**Provided records:**
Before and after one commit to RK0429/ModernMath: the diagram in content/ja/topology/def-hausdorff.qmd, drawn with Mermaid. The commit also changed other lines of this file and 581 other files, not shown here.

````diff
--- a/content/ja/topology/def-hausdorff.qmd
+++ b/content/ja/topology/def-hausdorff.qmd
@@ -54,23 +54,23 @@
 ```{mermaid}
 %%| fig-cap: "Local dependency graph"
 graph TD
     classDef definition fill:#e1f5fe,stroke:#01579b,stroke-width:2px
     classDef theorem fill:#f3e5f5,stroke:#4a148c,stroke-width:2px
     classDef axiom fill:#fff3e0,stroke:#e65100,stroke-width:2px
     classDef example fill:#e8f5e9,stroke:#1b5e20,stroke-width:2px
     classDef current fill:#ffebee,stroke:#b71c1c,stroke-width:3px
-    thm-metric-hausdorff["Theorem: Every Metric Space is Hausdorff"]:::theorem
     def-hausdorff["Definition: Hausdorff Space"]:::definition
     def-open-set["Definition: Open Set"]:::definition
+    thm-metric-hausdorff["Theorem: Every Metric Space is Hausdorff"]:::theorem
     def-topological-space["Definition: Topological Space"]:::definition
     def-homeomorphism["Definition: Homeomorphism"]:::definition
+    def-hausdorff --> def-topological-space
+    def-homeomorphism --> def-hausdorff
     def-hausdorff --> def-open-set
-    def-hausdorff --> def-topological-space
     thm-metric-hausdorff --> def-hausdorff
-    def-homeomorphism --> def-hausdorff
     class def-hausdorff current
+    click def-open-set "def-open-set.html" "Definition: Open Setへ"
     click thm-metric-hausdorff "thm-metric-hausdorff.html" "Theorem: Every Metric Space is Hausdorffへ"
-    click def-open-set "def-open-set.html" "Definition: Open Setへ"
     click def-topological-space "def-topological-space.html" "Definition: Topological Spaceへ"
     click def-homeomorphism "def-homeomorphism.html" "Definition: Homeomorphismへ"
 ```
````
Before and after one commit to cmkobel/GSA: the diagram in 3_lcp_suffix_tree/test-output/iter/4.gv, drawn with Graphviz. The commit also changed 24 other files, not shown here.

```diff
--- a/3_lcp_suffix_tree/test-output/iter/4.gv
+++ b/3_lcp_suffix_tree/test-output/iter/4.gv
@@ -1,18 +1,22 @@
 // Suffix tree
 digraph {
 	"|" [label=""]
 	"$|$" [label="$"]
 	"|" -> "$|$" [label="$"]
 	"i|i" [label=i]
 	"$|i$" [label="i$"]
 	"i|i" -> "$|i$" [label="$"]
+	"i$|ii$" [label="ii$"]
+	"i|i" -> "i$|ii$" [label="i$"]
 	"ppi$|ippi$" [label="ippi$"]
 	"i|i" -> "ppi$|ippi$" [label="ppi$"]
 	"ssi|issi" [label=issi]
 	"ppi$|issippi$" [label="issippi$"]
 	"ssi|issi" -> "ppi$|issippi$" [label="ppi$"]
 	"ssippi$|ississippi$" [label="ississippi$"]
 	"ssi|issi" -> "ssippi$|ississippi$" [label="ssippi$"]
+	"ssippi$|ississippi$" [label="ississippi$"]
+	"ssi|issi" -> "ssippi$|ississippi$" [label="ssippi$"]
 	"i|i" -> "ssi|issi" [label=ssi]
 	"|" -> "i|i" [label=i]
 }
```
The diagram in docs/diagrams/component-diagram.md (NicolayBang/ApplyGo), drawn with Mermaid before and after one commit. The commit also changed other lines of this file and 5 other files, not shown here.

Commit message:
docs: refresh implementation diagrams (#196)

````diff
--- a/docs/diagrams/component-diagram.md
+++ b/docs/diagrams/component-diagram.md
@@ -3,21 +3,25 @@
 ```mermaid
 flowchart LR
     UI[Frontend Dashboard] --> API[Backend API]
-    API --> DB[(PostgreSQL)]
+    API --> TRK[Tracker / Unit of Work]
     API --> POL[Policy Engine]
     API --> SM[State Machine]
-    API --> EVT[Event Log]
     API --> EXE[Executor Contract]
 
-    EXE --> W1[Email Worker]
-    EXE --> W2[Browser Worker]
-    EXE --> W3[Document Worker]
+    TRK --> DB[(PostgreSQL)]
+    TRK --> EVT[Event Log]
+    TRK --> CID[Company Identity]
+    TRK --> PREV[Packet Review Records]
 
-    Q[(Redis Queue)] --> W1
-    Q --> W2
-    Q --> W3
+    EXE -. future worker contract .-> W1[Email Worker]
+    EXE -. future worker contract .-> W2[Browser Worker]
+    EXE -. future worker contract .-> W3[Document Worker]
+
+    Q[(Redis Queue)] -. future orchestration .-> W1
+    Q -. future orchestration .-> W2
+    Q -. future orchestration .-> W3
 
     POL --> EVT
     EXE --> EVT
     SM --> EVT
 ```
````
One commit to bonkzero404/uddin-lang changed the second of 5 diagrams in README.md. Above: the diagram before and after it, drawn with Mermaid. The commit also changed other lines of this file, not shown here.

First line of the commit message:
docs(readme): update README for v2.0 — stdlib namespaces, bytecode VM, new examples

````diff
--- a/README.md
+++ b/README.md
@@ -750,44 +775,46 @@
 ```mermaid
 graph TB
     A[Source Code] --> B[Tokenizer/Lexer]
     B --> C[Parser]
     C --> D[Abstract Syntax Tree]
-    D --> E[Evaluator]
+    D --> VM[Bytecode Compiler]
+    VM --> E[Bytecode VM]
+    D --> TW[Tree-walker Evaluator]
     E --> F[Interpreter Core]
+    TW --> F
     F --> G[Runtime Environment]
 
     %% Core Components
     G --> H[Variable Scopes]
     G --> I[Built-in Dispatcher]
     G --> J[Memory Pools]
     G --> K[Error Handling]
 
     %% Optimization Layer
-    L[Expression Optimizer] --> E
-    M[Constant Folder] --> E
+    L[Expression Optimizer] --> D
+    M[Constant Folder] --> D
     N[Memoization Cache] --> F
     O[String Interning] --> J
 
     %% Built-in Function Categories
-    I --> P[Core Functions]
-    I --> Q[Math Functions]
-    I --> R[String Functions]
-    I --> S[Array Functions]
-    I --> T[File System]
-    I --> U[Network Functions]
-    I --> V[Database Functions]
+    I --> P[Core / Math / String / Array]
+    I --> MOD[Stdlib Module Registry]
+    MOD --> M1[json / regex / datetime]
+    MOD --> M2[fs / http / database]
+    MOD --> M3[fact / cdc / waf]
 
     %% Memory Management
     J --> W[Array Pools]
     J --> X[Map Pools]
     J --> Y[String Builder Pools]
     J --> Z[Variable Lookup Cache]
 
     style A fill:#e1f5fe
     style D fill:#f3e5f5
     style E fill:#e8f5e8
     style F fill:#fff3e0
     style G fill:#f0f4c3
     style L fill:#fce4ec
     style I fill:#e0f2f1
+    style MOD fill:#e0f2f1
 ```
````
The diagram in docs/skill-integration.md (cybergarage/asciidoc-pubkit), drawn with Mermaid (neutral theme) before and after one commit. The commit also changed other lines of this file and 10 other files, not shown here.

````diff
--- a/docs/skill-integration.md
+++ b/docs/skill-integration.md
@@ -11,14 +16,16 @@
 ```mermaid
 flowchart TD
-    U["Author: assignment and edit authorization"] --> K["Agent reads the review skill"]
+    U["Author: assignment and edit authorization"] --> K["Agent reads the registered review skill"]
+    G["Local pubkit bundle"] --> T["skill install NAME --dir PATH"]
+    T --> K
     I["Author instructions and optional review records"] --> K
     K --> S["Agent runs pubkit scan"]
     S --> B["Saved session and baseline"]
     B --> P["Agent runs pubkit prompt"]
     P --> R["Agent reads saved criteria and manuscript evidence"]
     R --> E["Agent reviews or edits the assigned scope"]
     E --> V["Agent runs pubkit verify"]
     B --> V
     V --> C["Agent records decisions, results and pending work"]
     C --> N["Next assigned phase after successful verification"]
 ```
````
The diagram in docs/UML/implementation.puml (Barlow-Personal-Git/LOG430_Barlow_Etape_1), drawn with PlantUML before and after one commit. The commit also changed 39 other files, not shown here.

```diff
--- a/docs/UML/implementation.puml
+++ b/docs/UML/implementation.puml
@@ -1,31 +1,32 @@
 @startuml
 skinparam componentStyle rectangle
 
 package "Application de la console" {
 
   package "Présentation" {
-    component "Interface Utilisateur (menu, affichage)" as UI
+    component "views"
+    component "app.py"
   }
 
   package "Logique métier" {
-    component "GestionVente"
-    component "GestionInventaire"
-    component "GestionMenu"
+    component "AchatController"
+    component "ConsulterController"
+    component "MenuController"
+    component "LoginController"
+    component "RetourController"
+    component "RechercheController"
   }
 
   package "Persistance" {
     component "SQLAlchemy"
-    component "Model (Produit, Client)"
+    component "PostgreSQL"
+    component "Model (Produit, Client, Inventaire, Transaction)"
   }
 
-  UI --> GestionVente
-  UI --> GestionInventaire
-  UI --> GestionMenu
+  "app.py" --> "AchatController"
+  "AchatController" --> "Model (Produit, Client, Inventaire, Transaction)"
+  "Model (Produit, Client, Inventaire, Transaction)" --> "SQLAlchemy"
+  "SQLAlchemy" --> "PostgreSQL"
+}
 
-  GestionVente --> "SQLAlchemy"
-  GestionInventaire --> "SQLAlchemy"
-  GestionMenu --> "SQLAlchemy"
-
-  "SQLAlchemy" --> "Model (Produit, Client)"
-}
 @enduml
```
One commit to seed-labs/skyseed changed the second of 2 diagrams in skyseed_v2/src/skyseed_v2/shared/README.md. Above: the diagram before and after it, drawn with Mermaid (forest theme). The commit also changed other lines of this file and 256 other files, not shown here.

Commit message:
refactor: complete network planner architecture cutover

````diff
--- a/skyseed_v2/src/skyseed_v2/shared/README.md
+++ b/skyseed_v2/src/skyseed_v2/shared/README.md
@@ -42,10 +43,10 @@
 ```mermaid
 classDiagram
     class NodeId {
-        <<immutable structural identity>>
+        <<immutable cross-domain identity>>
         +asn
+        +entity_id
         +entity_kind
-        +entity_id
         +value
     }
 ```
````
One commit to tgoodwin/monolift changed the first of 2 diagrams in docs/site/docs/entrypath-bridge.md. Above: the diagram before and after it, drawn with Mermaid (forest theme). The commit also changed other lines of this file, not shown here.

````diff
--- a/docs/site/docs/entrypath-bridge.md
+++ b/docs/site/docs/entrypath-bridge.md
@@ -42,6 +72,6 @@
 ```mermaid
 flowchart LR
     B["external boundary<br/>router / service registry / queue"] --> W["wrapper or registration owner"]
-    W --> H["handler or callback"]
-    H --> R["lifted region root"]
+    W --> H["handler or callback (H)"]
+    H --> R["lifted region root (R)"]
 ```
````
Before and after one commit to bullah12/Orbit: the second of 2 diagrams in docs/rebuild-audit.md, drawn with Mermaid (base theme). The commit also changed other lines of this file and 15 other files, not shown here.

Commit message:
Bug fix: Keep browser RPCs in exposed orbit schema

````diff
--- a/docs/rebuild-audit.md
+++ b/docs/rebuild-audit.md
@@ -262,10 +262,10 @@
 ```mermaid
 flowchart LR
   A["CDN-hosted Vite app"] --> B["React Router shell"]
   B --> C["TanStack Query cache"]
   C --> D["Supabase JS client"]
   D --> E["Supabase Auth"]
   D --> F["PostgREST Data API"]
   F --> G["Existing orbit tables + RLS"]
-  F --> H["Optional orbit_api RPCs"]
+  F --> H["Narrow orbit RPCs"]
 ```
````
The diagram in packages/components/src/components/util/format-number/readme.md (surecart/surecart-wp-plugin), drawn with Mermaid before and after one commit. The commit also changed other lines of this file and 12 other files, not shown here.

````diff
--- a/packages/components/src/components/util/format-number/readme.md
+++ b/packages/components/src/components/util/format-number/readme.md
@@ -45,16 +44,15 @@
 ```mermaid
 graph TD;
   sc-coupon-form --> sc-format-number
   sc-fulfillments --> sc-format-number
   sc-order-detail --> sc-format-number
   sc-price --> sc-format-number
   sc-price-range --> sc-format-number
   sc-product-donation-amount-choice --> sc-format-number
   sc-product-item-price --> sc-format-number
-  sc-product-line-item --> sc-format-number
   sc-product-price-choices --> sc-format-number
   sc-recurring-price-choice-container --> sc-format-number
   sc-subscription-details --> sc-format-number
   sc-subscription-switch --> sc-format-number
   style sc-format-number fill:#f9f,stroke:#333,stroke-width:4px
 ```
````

**Task item:**
Find the lines that mention "future" in the entries and show them.

**Result for this exercise:**
+    EXE -. future worker contract .-> W1[Email Worker]
+    EXE -. future worker contract .-> W2[Browser Worker]
+    EXE -. future worker contract .-> W3[Document Worker]
+    Q[(Redis Queue)] -. future orchestration .-> W1
+    Q -. future orchestration .-> W2
+    Q -. future orchestration .-> W3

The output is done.